Shadow & Highlight is the final effect available in the Adjust group. It can be useful to correct exposure problems within an image or video clip. For instance, a clip may appear too bright in some areas, yet too dark, with too much contrast in others. Select the effect and apply it to the Fisherman 1 video clip or any other clip that you have on your Timeline.

Effect Properties
Ensure that the “More Options” triangle has been twirled down to view all of the options available.

Auto Amounts
When the effect is applied, the Auto Amounts option is checked automatically and the Shadow & Highlight manual adjustment controls are greyed out so that they may not be altered. Switch the “Fx” button on and off to observe the effect upon your image. If your video clip has been captured with good lighting and exposure then the auto-corrected difference may be subtle. Let’s look at a before and after on our Fisherman 1 video clip. The image on the left is the original.

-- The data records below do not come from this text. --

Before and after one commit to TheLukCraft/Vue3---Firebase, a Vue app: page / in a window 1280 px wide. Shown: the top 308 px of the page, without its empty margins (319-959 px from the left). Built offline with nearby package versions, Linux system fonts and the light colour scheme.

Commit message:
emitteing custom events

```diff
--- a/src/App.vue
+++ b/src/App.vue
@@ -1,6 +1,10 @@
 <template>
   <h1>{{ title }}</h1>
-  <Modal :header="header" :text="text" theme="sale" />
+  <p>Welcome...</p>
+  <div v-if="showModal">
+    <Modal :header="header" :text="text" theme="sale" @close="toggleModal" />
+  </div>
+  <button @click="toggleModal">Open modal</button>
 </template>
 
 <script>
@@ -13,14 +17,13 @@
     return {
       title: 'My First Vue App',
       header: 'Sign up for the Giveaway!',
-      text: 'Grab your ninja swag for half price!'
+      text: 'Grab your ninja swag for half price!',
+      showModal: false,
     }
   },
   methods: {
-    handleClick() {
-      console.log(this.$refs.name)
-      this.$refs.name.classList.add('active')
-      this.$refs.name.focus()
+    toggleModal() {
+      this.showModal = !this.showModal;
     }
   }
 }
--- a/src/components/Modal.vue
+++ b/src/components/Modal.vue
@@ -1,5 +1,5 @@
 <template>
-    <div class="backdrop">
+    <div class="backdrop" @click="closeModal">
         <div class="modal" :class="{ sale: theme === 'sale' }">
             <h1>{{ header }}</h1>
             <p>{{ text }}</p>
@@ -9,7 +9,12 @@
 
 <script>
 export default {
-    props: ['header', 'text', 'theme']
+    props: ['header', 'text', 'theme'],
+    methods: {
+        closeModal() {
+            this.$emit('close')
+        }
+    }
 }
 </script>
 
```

Look at the side of the green boat, the change is the most noticeable there. There is quite a good balance within the original image, so it has not been altered too much.

Temporal Smoothing
With the auto settings checked, Premiere CS6 will analyse the video on a frame by frame basis which will create an unnatural result if the lighting conditions change within the video clip. With Temporal Smoothing increased, Premiere analyses several frames at a time, to employ a more gradual change.

Scene Detect
This works with Temporal Smoothing in that Premiere will detect a change of scene within the clip, and ignore those frames when making smoothing calculations.

Let’s try a different image, drag an instance of the Interviewee 1 video file to your Timeline. The original image looks like this:

Here is the affected image with the auto setting checked:

If your image contains quite a lot of shadows, the auto setting will tend to be a little harsh, so it may be better to un check this setting and make some manual adjustments. Uncheck the “Auto Amounts” box and let’s explore the options.

Shadow Amount
This defaults to a setting of 50. At zero our original image remains unaffected, at 50 the shadows are considerably lightened.

Highlight Amount
This setting defaults to zero in manual mode. Increasing this setting will seek out the highlights in the image and darken them.

Shadow Tonal Width
With a low setting, Premiere affects only the very darkest areas of the image. With a higher setting, more shades are affected.

Highlight Tonal Width
With a low setting, only the very brightest elements of the image are affected. With a higher setting, a wider range of the brighter elements of the image are affected.

Shadow Radius
Increasing this setting will enlarge the shadow areas within the image

Highlight Radius
Increasing this setting will enlarge the highlighted areas within the image

Color Correction
This setting will increase the colour saturation of the shadows and highlights effect

Midtone Contrast
This setting will increase the contrast within the midtones of the image

Black Clip
Will adjust what Premiere believes to be black within the image

White Clip
Will adjust what Premiere believes to be white within the image

Blend With Original
If the effect is a bit too severe or unnatural, increase this setting to mix the affected image with the original image

Here we have the final, adjusted image and settings used: